Two dominant methods account for the vast majority of underground coal mining: "room and pillar" and "longwall" mining.. In room and pillar mining, seams of coal are partially mined, leaving large pillars of coal intact to support the overlying layers of rock.
West Virginia - Government and society: West Virginia's present constitution dates from 1872, but it has been amended many times. The governor is head of the executive branch and is assisted by a secretary of state, auditor, treasurer, attorney general, and agriculture commissioner (each elected to a four-year term), in addition to a ...
When up to 7,500 gallons of toxic 4-methylcyclohexane methanol (MCHM) spilled into the Elk River in West Virginia, leaving 300,000 people without tap water for around a week, former miner Joe Stanley was well prepared. He hadn't been drinking the water for years. Stanley, 64, worked at West Virginia ...
I grew up on the Coal River, living everywhere from Montcoal to Racine, and mostly in and around Whitesville. My heart has been broken for years over how mountaintop removal mining has destroyed a once beautiful environment.
Most coal mining in the U.S. is surface mining, which includes strip mining and mountaintop removal. In surface mines, the original ecosystem at the mine site is destroyed in the process of removing the coal.

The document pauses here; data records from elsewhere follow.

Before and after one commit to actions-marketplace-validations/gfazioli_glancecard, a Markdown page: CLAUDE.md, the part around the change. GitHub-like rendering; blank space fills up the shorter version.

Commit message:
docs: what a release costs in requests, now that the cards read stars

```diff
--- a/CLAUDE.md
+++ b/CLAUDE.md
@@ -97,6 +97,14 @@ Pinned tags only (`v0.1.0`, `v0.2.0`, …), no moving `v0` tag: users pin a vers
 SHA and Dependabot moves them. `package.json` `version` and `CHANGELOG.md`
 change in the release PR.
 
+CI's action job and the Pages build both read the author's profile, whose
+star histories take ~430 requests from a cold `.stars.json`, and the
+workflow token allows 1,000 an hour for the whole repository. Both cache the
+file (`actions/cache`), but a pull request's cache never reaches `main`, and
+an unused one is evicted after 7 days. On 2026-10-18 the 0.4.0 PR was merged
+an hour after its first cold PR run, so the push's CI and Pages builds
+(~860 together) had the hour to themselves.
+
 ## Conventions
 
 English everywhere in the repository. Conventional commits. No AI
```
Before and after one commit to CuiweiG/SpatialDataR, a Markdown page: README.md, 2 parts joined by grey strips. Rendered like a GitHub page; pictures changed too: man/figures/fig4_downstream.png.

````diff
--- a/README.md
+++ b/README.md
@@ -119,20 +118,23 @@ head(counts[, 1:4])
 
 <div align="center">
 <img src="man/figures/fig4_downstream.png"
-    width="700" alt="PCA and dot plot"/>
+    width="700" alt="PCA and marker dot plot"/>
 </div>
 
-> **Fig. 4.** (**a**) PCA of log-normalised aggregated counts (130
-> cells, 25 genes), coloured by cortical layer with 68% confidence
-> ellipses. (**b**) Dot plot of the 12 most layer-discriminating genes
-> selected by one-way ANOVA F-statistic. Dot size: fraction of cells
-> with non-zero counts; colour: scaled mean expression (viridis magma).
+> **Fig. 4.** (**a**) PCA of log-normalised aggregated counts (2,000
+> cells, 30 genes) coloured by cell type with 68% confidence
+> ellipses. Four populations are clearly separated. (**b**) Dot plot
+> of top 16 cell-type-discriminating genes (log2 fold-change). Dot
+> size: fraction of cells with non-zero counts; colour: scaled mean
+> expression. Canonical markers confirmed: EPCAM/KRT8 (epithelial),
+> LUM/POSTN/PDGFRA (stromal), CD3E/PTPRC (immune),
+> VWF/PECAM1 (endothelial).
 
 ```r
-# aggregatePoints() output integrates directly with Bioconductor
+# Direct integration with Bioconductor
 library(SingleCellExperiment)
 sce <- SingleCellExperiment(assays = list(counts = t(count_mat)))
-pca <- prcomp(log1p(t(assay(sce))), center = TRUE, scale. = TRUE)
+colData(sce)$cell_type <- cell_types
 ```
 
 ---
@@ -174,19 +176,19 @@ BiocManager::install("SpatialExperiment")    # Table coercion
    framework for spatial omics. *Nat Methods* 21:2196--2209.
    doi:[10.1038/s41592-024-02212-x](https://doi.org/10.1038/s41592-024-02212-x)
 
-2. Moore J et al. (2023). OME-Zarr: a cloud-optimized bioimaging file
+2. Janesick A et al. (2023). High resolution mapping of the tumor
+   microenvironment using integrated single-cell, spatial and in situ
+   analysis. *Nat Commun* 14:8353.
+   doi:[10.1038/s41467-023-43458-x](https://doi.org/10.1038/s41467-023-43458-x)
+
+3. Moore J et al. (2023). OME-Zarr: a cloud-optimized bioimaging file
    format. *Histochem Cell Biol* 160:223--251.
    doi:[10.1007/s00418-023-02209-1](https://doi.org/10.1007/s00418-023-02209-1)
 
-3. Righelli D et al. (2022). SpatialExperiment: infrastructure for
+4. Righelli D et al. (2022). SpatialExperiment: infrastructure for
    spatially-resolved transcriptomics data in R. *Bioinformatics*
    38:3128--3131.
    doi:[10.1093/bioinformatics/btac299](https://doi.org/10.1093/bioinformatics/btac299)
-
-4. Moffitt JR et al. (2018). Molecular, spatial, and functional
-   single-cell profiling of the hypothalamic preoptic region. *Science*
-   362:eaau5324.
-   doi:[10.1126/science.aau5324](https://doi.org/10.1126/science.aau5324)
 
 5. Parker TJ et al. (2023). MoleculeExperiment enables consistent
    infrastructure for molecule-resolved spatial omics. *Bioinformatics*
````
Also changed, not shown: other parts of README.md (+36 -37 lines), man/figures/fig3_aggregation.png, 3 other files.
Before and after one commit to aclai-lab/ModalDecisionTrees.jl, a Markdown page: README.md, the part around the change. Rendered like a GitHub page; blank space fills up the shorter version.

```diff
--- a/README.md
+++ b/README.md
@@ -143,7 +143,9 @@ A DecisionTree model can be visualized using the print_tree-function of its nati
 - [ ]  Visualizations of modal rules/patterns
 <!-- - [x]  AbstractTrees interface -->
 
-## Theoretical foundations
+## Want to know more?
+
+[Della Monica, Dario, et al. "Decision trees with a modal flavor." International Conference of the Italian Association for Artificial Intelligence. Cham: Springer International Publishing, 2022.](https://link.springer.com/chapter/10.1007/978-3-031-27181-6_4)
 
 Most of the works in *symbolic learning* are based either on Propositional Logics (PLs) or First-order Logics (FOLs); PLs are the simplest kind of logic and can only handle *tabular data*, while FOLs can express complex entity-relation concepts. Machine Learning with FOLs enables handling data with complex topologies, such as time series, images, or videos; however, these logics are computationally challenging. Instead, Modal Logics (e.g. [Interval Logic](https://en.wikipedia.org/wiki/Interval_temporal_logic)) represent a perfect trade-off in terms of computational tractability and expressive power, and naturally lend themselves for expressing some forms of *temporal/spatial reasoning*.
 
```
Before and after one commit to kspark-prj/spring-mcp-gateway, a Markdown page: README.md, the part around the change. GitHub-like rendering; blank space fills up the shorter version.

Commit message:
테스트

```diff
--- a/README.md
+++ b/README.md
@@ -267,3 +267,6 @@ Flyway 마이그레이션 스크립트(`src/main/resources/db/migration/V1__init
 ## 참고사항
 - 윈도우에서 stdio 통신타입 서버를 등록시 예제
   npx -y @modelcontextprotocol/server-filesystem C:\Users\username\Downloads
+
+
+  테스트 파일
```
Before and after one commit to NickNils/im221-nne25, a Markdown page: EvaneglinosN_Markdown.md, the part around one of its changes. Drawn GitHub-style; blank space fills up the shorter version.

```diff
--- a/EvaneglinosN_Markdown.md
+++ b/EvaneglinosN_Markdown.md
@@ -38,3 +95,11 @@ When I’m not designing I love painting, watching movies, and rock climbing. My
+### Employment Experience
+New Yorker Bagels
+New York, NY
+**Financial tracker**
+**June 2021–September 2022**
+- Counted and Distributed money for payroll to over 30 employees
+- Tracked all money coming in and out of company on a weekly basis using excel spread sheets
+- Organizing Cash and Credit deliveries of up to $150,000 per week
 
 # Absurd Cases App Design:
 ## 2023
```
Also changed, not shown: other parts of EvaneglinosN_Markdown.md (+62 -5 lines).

Mountaintop removal coal mining, often described as "strip mining on steroids," is an extremely destructive form of mining that is devastating Appalachia.